Before-and-after change records:
+ + + +

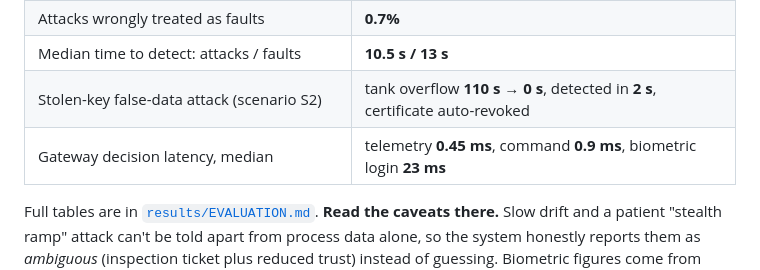
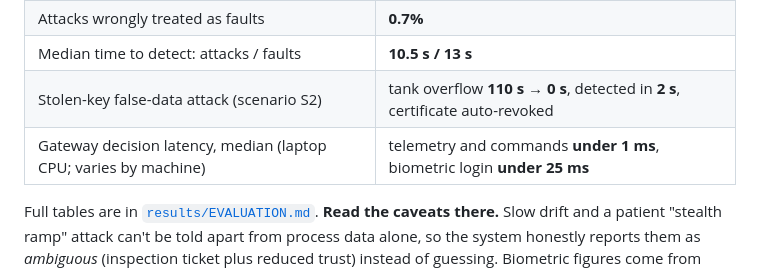
Before and after one commit to abhimanyu86/zero-trust-security, a Markdown page: README.md, the part around the change. Drawn GitHub-style.

```diff
--- a/README.md
+++ b/README.md
@@ -29,7 +29,7 @@ is the only thing left that can catch the lie.
 | Attacks wrongly treated as faults | **0.7%** |
 | Median time to detect: attacks / faults | **10.5 s / 13 s** |
 | Stolen-key false-data attack (scenario S2) | tank overflow **110 s → 0 s**, detected in **2 s**, certificate auto-revoked |
-| Gateway decision latency, median | telemetry **0.45 ms**, command **0.9 ms**, biometric login **23 ms** |
+| Gateway decision latency, median (laptop CPU; varies by machine) | telemetry and commands **under 1 ms**, biometric login **under 25 ms** |
 
 Full tables are in [`results/EVALUATION.md`](results/EVALUATION.md). **Read the caveats there.**
 Slow drift and a patient "stealth ramp" attack can't be told apart from process data alone, so
```
Also changed, not shown: application/FORM_ANSWERS.md (+1 -1 lines).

+ + + +

## What the exercise asks
Exclude the pictures. Write out the remaining data exactly.

## Result below
Before and after one commit to abhimanyu86/zero-trust-security, a Markdown page: README.md, the part around the change. Drawn GitHub-style.

```diff
--- a/README.md
+++ b/README.md
@@ -29,7 +29,7 @@ is the only thing left that can catch the lie.
 | Attacks wrongly treated as faults | **0.7%** |
 | Median time to detect: attacks / faults | **10.5 s / 13 s** |
 | Stolen-key false-data attack (scenario S2) | tank overflow **110 s → 0 s**, detected in **2 s**, certificate auto-revoked |
-| Gateway decision latency, median | telemetry **0.45 ms**, command **0.9 ms**, biometric login **23 ms** |
+| Gateway decision latency, median (laptop CPU; varies by machine) | telemetry and commands **under 1 ms**, biometric login **under 25 ms** |
 
 Full tables are in [`results/EVALUATION.md`](results/EVALUATION.md). **Read the caveats there.**
 Slow drift and a patient "stealth ramp" attack can't be told apart from process data alone, so
```
Also changed, not shown: application/FORM_ANSWERS.md (+1 -1 lines).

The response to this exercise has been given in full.